For months, the in-progress ‘BlackBerry Venice’ was rumoured to be a hybridised smartphone with a hidden qwerty keypad that slid out from the bottom of the handset.
On Saturday, Vietnamese website Tinhte.vn published what it claimed were leaked photos of an authentic prototype, which supported these rumours.
A phone comparison expert told The New Daily there was still a market for buttons.
“I think there are a lot of people who still fondly reminisce about having their old BlackBerry phones and how great the keyboards were to use and how easy they found it to type on them,” WhistleOut editor Joseph Hanlon said.
In years past, BlackBerry was the favoured device of business people and politicians – those who sent large amounts of emails and needed an ergonomic keypad. But the smartphone maker fell from favour, in part because of a failure to provide modern software and popular apps.
Perhaps to fix this problem, the Venice is rumoured to be powered by the Android operating system, now the world’s most popular, though the company has not confirmed this.
“I’m sure there are still stacks of people out there who would love to be using BlackBerry keyboards, but they just wish the software was more up-to-date,” Mr Hanlon said.
The impediments to a successful comeback for BlackBerry are huge. The company’s CEO John Chen recently pledged to leave the smartphone market if his handsets failed to be profitable.
“If I can’t make money on the phone, I will be out of that telephone handset business,” Mr Chen said during an interview. “There is a timeline; I won’t tell you when.”
Like Nokia, BlackBerry is struggling to achieve a fraction of its 2007 glory. At that time it made the most popular phone and Apple’s first iPhone was the underdog rival.
Now, Apple and Samsung have approximately 90 per cent of the market between them, with companies like HTC and Sony bringing up the rear.
If a giant company like Microsoft could not sell Nokia phones, it would seem BlackBerry has little chance of success.

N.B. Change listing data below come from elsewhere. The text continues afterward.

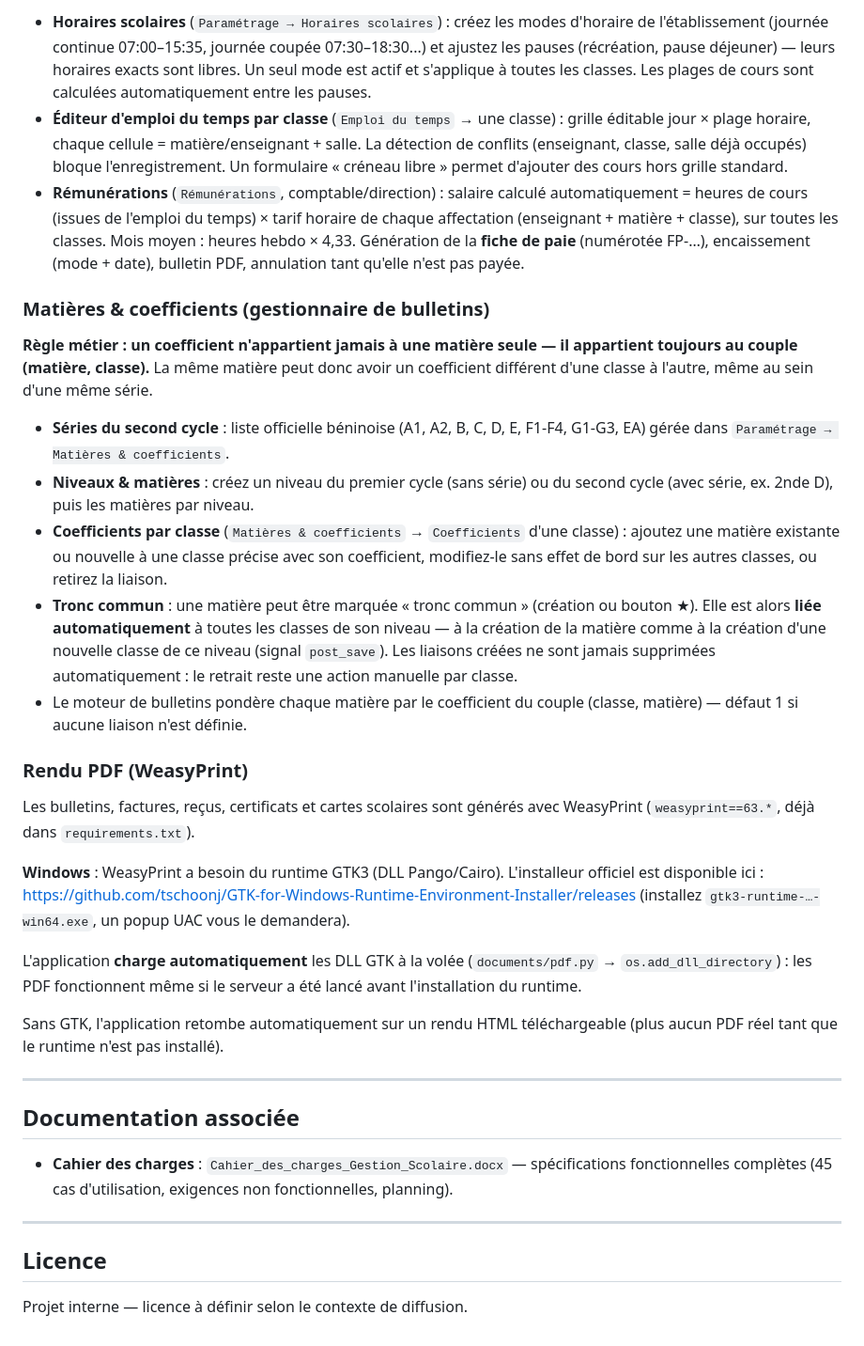
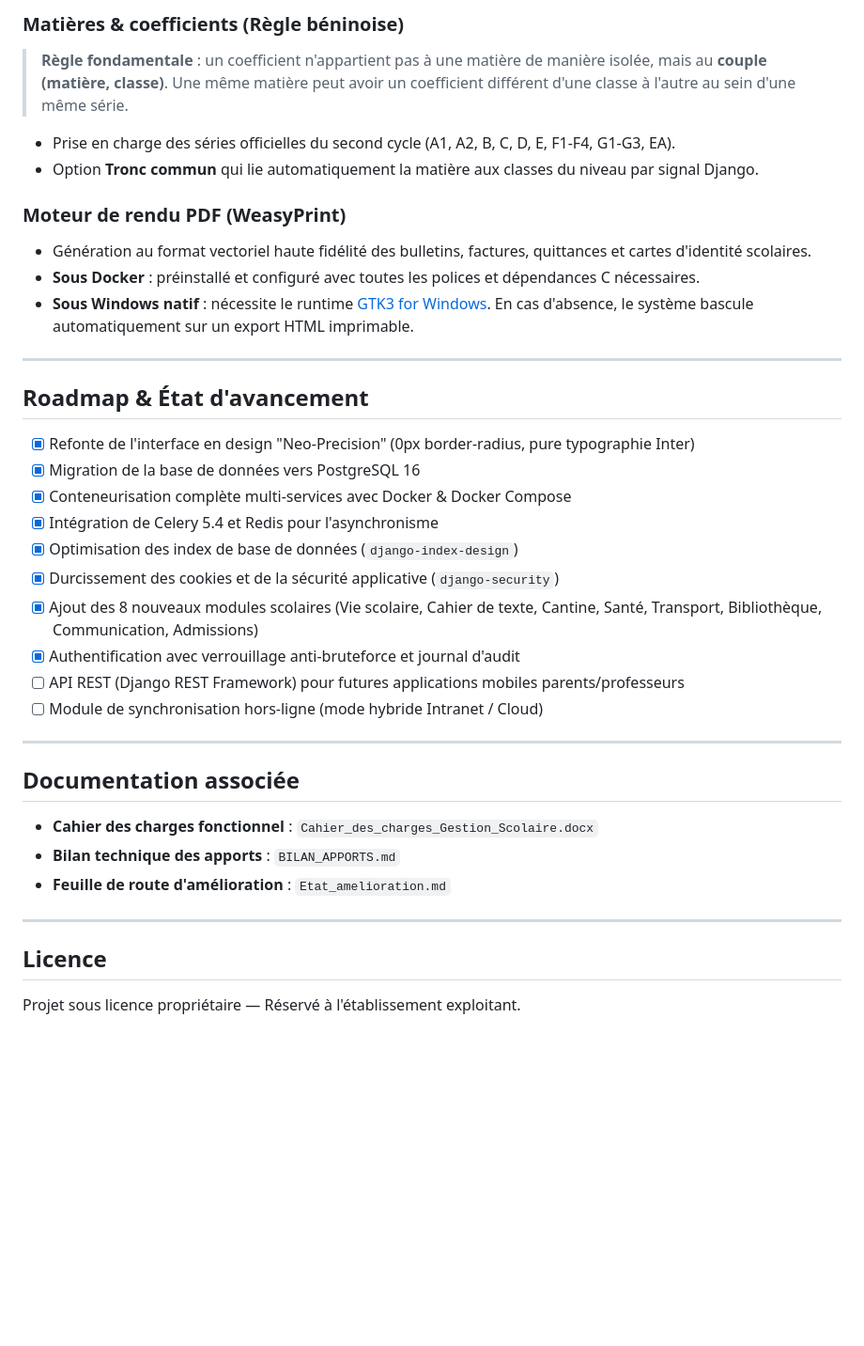
Before and after one commit to Solemntumult/EcoGes, a Markdown page: README.md, the part around one of its changes. Shown at 94% size. Rendered like a GitHub page; blank space fills up the shorter version.

Commit message:
docs: mise a jour du README avec la nouvelle configuration (PostgreSQL, Celery/Redis, Docker, 17 modules)

```diff
--- a/README.md
+++ b/README.md
@@ -304,67 +396,39 @@ Comptes de démonstration : `admin / Admin123!`, `secre / secre123!`, `caisse /
 
-- **Horaires scolaires** (`Paramétrage → Horaires scolaires`) : créez les modes d'horaire de
-  l'établissement (journée continue 07:00–15:35, journée coupée 07:30–18:30...) et ajustez les
-  pauses (récréation, pause déjeuner) — leurs horaires exacts sont libres. Un seul mode est
-  actif et s'applique à toutes les classes. Les plages de cours sont calculées automatiquement
-  entre les pauses.
-- **Éditeur d'emploi du temps par classe** (`Emploi du temps` → une classe) : grille éditable
-  jour × plage horaire, chaque cellule = matière/enseignant + salle. La détection de conflits
-  (enseignant, classe, salle déjà occupés) bloque l'enregistrement. Un formulaire « créneau
-  libre » permet d'ajouter des cours hors grille standard.
-- **Rémunérations** (`Rémunérations`, comptable/direction) : salaire calculé automatiquement =
-  heures de cours (issues de l'emploi du temps) × tarif horaire de chaque affectation
-  (enseignant + matière + classe), sur toutes les classes. Mois moyen : heures hebdo × 4,33.
-  Génération de la **fiche de paie** (numérotée FP-…), encaissement (mode + date), bulletin PDF,
-  annulation tant qu'elle n'est pas payée.
+### Matières & coefficients (Règle béninoise)
+> **Règle fondamentale** : un coefficient n'appartient pas à une matière de manière isolée, mais au **couple (matière, classe)**. Une même matière peut avoir un coefficient différent d'une classe à l'autre au sein d'une même série.
+- Prise en charge des séries officielles du second cycle (A1, A2, B, C, D, E, F1-F4, G1-G3, EA).
+- Option **Tronc commun** qui lie automatiquement la matière aux classes du niveau par signal Django.
 
-### Matières & coefficients (gestionnaire de bulletins)
+### Moteur de rendu PDF (WeasyPrint)
+- Génération au format vectoriel haute fidélité des bulletins, factures, quittances et cartes d'identité scolaires.
+- **Sous Docker** : préinstallé et configuré avec toutes les polices et dépendances C nécessaires.
+- **Sous Windows natif** : nécessite le runtime [GTK3 for Windows](https://github.com/tschoonj/GTK-for-Windows-Runtime-Environment-Installer/releases). En cas d'absence, le système bascule automatiquement sur un export HTML imprimable.
 
-**Règle métier : un coefficient n'appartient jamais à une matière seule — il
-appartient toujours au couple (matière, classe).** La même matière peut donc
-avoir un coefficient différent d'une classe à l'autre, même au sein d'une même
-série.
+---
 
-- **Séries du second cycle** : liste officielle béninoise (A1, A2, B, C, D, E,
-  F1-F4, G1-G3, EA) gérée dans `Paramétrage → Matières & coefficients`.
-- **Niveaux & matières** : créez un niveau du premier cycle (sans série) ou du
-  second cycle (avec série, ex. 2nde D), puis les matières par niveau.
-- **Coefficients par classe** (`Matières & coefficients` → `Coefficients` d'une
-  classe) : ajoutez une matière existante ou nouvelle à une classe précise avec
-  son coefficient, modifiez-le sans effet de bord sur les autres classes, ou
-  retirez la liaison.
-- **Tronc commun** : une matière peut être marquée « tronc commun » (création
-  ou bouton ★). Elle est alors **liée automatiquement** à toutes les classes de
-  son niveau — à la création de la matière comme à la création d'une nouvelle
-  classe de ce niveau (signal `post_save`). Les liaisons créées ne sont jamais
-  supprimées automatiquement : le retrait reste une action manuelle par classe.
-- Le moteur de bulletins pondère chaque matière par le coefficient du couple
-  (classe, matière) — défaut 1 si aucune liaison n'est définie.
+## Roadmap & État d'avancement
 
-### Rendu PDF (WeasyPrint)
-
-Les bulletins, factures, reçus, certificats et cartes scolaires sont générés
-avec WeasyPrint (`weasyprint==63.*`, déjà dans `requirements.txt`).
-
-**Windows** : WeasyPrint a besoin du runtime GTK3 (DLL Pango/Cairo).
-L'installeur officiel est disponible ici :
-<https://github.com/tschoonj/GTK-for-Windows-Runtime-Environment-Installer/releases>
-(installez `gtk3-runtime-…-win64.exe`, un popup UAC vous le demandera).
-
-L'application **charge automatiquement** les DLL GTK à la volée
-(`documents/pdf.py` → `os.add_dll_directory`) : les PDF fonctionnent même si
-le serveur a été lancé avant l'installation du runtime.
-
-Sans GTK, l'application retombe automatiquement sur un rendu HTML téléchargeable
-(plus aucun PDF réel tant que le runtime n'est pas installé).
+- [x] Refonte de l'interface en design "Neo-Precision" (0px border-radius, pure typographie Inter)
+- [x] Migration de la base de données vers PostgreSQL 16
+- [x] Conteneurisation complète multi-services avec Docker & Docker Compose
+- [x] Intégration de Celery 5.4 et Redis pour l'asynchronisme
+- [x] Optimisation des index de base de données (`django-index-design`)
+- [x] Durcissement des cookies et de la sécurité applicative (`django-security`)
+- [x] Ajout des 8 nouveaux modules scolaires (Vie scolaire, Cahier de texte, Cantine, Santé, Transport, Bibliothèque, Communication, Admissions)
+- [x] Authentification avec verrouillage anti-bruteforce et journal d'audit
+- [ ] API REST (Django REST Framework) pour futures applications mobiles parents/professeurs
+- [ ] Module de synchronisation hors-ligne (mode hybride Intranet / Cloud)
 
 ---
 
 ## Documentation associée
 
-- **Cahier des charges** : `Cahier_des_charges_Gestion_Scolaire.docx` — spécifications fonctionnelles complètes (45 cas d'utilisation, exigences non fonctionnelles, planning).
+- **Cahier des charges fonctionnel** : `Cahier_des_charges_Gestion_Scolaire.docx`
+- **Bilan technique des apports** : `BILAN_APPORTS.md`
+- **Feuille de route d'amélioration** : `Etat_amelioration.md`
 
 ---
 
 ## Licence
 
-Projet interne — licence à définir selon le contexte de diffusion.
+Projet sous licence propriétaire — Réservé à l'établissement exploitant.
```
Also changed, not shown: other parts of README.md (+292 -200 lines).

“This phone looks like the sort of thing that BlackBerry fans would have wanted several years ago. Whether or not they actually rush out to shops now and buy them, I don’t know, I really don’t think so,” Mr Hanlon said.
“If you were a betting man, you would probably think this isn’t going to work and that if he [the CEO] is true to his word he may well just stick to their business software, which they still manage to do quite a good business out of.”
But the company’s last gasp might give fat-fingered button fans one last chance at thumb comfort. That is, if the phone does make it to Australia. There’s no word on that yet.